======== DATASET ENTRIES

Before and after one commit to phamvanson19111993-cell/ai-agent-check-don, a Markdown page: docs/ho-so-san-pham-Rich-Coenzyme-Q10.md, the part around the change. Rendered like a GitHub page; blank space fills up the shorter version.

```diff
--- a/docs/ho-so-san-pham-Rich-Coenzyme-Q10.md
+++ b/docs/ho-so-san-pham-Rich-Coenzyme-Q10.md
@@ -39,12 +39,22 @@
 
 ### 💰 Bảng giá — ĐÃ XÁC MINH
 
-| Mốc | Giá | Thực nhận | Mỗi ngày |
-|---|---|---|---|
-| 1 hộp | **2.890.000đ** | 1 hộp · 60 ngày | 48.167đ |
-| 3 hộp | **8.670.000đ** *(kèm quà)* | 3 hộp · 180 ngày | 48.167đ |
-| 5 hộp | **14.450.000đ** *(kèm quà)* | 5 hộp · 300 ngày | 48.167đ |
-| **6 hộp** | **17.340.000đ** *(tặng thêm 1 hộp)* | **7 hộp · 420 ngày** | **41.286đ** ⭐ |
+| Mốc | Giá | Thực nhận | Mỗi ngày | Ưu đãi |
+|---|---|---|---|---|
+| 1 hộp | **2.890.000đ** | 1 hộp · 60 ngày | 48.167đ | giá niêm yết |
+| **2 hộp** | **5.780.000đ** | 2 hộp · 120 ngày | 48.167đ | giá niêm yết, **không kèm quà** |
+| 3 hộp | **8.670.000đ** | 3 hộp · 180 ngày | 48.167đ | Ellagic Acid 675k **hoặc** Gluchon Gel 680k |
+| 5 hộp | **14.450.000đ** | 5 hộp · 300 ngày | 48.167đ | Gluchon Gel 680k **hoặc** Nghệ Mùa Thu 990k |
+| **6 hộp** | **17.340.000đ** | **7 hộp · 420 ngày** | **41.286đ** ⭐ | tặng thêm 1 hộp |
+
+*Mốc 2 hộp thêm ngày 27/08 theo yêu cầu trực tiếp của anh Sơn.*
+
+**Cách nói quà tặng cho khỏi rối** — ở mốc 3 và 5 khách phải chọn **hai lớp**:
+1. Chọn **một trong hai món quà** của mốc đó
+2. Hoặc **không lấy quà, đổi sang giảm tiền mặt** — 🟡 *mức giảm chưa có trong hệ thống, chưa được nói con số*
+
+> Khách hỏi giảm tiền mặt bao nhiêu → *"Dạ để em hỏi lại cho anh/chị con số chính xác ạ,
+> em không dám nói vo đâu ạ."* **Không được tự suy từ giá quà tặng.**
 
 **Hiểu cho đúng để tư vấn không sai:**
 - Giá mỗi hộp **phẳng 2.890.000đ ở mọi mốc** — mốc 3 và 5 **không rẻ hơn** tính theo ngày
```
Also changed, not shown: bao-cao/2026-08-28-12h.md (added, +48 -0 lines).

================

EXERCISE:
I need all of the records above retyped exactly, please.

ANSWER TO THIS EXERCISE:
Before and after one commit to phamvanson19111993-cell/ai-agent-check-don, a Markdown page: docs/ho-so-san-pham-Rich-Coenzyme-Q10.md, the part around the change. Rendered like a GitHub page; blank space fills up the shorter version.

```diff
--- a/docs/ho-so-san-pham-Rich-Coenzyme-Q10.md
+++ b/docs/ho-so-san-pham-Rich-Coenzyme-Q10.md
@@ -39,12 +39,22 @@
 
 ### 💰 Bảng giá — ĐÃ XÁC MINH
 
-| Mốc | Giá | Thực nhận | Mỗi ngày |
-|---|---|---|---|
-| 1 hộp | **2.890.000đ** | 1 hộp · 60 ngày | 48.167đ |
-| 3 hộp | **8.670.000đ** *(kèm quà)* | 3 hộp · 180 ngày | 48.167đ |
-| 5 hộp | **14.450.000đ** *(kèm quà)* | 5 hộp · 300 ngày | 48.167đ |
-| **6 hộp** | **17.340.000đ** *(tặng thêm 1 hộp)* | **7 hộp · 420 ngày** | **41.286đ** ⭐ |
+| Mốc | Giá | Thực nhận | Mỗi ngày | Ưu đãi |
+|---|---|---|---|---|
+| 1 hộp | **2.890.000đ** | 1 hộp · 60 ngày | 48.167đ | giá niêm yết |
+| **2 hộp** | **5.780.000đ** | 2 hộp · 120 ngày | 48.167đ | giá niêm yết, **không kèm quà** |
+| 3 hộp | **8.670.000đ** | 3 hộp · 180 ngày | 48.167đ | Ellagic Acid 675k **hoặc** Gluchon Gel 680k |
+| 5 hộp | **14.450.000đ** | 5 hộp · 300 ngày | 48.167đ | Gluchon Gel 680k **hoặc** Nghệ Mùa Thu 990k |
+| **6 hộp** | **17.340.000đ** | **7 hộp · 420 ngày** | **41.286đ** ⭐ | tặng thêm 1 hộp |
+
+*Mốc 2 hộp thêm ngày 27/08 theo yêu cầu trực tiếp của anh Sơn.*
+
+**Cách nói quà tặng cho khỏi rối** — ở mốc 3 và 5 khách phải chọn **hai lớp**:
+1. Chọn **một trong hai món quà** của mốc đó
+2. Hoặc **không lấy quà, đổi sang giảm tiền mặt** — 🟡 *mức giảm chưa có trong hệ thống, chưa được nói con số*
+
+> Khách hỏi giảm tiền mặt bao nhiêu → *"Dạ để em hỏi lại cho anh/chị con số chính xác ạ,
+> em không dám nói vo đâu ạ."* **Không được tự suy từ giá quà tặng.**
 
 **Hiểu cho đúng để tư vấn không sai:**
 - Giá mỗi hộp **phẳng 2.890.000đ ở mọi mốc** — mốc 3 và 5 **không rẻ hơn** tính theo ngày
```
Also changed, not shown: bao-cao/2026-08-28-12h.md (added, +48 -0 lines).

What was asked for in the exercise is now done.